I already talked about Simon, but when it comes to the way Nick Robinson portrayed this character, I’d say he did a fine job at being authentic, not putting himself over the top, and just acting like a typical teenager. I’ve seen a few other flicks where Nick Robinson happened to be present, but “Love, Simon” is the first one where I happen to see him stand out. I remember bits and pieces of him in “Jurassic World,” I’ll admit it’s been awhile since I’ve watched that movie. I also watched him in “The Fifth Wave,” which was just AWFUL, but his few seconds in that movie worked for me. “Love, Simon” took me from being intrigued into looking for more of Robinson’s work to keeping a good eye on him now.

One thing I’m kind of surprised by when it comes to this movie, and I wouldn’t consider this a huge negative is how tolerant this movie’s list of characters appear to be about alternate orientations. I say this because in real life there’s probably gonna be that one person who either thinks differently than everyone else, or just two sides clashing with each other. While I’m not complaining, this does come off as a shock to me. Although at the same time, considering how much more open-minded we get as a society each and every day, that sort of idea becomes a tad less surprising. When I was in high school, I never really ran into anyone who was flat-out AGAINST homosexuality or the LGBT community, and if there were anyone that falls into that class, no names related to that come to mind. My parents seem to have nothing against said community, some people related to me I can probably tell have nothing against them. I can’t speak for everyone in my family, I don’t discuss this sort of thing with them. Even so, I didn’t expect the world of “Love, Simon” to be so one-sided. Granted, it could be to establish that there are more people that are accepting of the LGBT community than one would think, but still. And also, I will say, despite how many people appear to be on one specific side altogether during this movie, one character, specifically the character Simon is emailing all the time happens to have people who would disapprove of his ways in his family, but other than them, nobody else stands out in that side of the spectrum.

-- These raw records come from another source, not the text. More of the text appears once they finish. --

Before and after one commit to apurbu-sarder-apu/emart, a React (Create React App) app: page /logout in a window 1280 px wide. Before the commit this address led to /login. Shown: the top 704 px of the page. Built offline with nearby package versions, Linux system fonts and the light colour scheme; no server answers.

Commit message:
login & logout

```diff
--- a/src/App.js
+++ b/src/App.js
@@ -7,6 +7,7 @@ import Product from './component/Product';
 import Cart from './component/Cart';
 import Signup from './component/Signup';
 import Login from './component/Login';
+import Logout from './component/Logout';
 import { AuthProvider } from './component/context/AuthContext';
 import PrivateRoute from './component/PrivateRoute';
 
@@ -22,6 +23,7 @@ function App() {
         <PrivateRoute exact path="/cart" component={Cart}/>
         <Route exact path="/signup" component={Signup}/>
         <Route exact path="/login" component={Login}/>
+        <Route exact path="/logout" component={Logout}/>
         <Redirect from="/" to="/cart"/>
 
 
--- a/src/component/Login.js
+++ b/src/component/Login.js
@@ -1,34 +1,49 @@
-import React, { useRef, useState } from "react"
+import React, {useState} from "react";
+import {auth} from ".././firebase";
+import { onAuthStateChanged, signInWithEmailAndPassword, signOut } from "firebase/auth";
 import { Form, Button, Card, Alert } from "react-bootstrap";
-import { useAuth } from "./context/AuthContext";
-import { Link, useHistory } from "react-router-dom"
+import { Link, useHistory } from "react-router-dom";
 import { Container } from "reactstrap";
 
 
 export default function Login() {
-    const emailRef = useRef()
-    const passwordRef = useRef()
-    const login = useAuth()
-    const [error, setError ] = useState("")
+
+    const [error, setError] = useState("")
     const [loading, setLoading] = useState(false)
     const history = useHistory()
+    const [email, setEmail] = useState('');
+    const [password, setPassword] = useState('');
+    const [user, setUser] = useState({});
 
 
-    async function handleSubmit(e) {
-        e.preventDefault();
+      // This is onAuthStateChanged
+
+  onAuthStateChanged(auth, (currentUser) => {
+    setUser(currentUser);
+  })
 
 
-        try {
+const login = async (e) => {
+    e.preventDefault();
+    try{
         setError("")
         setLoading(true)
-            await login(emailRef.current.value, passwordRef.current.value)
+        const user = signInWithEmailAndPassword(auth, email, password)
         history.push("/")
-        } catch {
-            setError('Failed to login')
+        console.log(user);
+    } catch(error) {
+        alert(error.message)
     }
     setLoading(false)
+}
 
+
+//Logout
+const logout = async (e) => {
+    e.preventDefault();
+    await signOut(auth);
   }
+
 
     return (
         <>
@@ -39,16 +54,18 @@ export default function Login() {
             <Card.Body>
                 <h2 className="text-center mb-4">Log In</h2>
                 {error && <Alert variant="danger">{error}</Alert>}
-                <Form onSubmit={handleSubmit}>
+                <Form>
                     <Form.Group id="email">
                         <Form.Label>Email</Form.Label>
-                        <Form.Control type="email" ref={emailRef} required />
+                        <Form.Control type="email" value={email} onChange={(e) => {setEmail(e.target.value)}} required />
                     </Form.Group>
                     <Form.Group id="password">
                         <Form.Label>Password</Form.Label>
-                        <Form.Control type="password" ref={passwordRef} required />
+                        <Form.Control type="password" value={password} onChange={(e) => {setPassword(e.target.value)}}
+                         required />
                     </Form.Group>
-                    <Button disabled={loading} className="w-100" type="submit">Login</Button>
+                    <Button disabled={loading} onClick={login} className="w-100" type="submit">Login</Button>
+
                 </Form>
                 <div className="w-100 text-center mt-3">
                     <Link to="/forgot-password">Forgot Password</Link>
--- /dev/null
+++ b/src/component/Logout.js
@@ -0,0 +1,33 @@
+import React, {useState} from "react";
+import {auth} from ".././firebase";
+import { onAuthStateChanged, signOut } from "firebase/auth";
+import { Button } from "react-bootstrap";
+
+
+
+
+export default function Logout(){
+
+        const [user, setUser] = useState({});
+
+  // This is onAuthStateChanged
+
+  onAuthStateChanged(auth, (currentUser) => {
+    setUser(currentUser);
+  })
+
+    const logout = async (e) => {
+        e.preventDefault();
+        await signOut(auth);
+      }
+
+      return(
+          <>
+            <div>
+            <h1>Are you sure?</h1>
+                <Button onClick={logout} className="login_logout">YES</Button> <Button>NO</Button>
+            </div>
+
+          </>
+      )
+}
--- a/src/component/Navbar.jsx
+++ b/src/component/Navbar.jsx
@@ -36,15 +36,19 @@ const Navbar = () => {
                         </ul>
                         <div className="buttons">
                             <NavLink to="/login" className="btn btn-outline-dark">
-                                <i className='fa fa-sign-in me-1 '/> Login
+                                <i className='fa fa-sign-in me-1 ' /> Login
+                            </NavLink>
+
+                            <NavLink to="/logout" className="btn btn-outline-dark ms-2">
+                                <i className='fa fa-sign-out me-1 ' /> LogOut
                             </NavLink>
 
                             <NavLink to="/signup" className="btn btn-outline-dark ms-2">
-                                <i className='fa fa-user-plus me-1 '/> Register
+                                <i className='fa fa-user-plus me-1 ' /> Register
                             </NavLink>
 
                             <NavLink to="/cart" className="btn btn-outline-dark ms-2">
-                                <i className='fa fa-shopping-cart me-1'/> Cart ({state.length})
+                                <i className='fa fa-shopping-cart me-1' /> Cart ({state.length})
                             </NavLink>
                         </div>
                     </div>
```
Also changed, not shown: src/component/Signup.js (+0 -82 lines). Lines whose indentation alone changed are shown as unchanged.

In the end, I gotta say “Love, Simon,” while it did make a neat turnaround in quality as the movie progressed still didn’t have enough in order to make me go “wow.” In fact, while I’ll mention again, the screenplay is one of the better parts of what make up “Love, Simon,” it had too many moments of cringe mixed into all of the decent parts. I didn’t even get into the football field scene which I’m avoiding for the sake of possible spoilers. As a coming of age story, it does its job, but I wouldn’t go all out in saying it does its job well. Plus considering what might be a small potential replay value, an ending that could have worked but had some dissatisfying elements mixed in, and some moments of the movie that might feel forgettable, I wouldn’t say I loved, “Love, Simon.” I’m gonna give “Love, Simon” a 7/10. I have a feeling however based on some thoughts spinning around in my head that I am gonna eventually change “Love, Simon” to a 6. I dunno, only time will tell. Thanks for reading this review! Pretty soon I’m going to post my review for “Game Night,” which I do intend on watching sometime this week. Be sure to look out for that, make sure you follow me here on Scene Before that way you can stay tuned for more great content! I want to know, did you see “Love, Simon?” What did you think about it? Or, what is one of the most cringeworthy movies you’ve watched in recent memory? Let me know down below! Scene Before is your click to the flicks!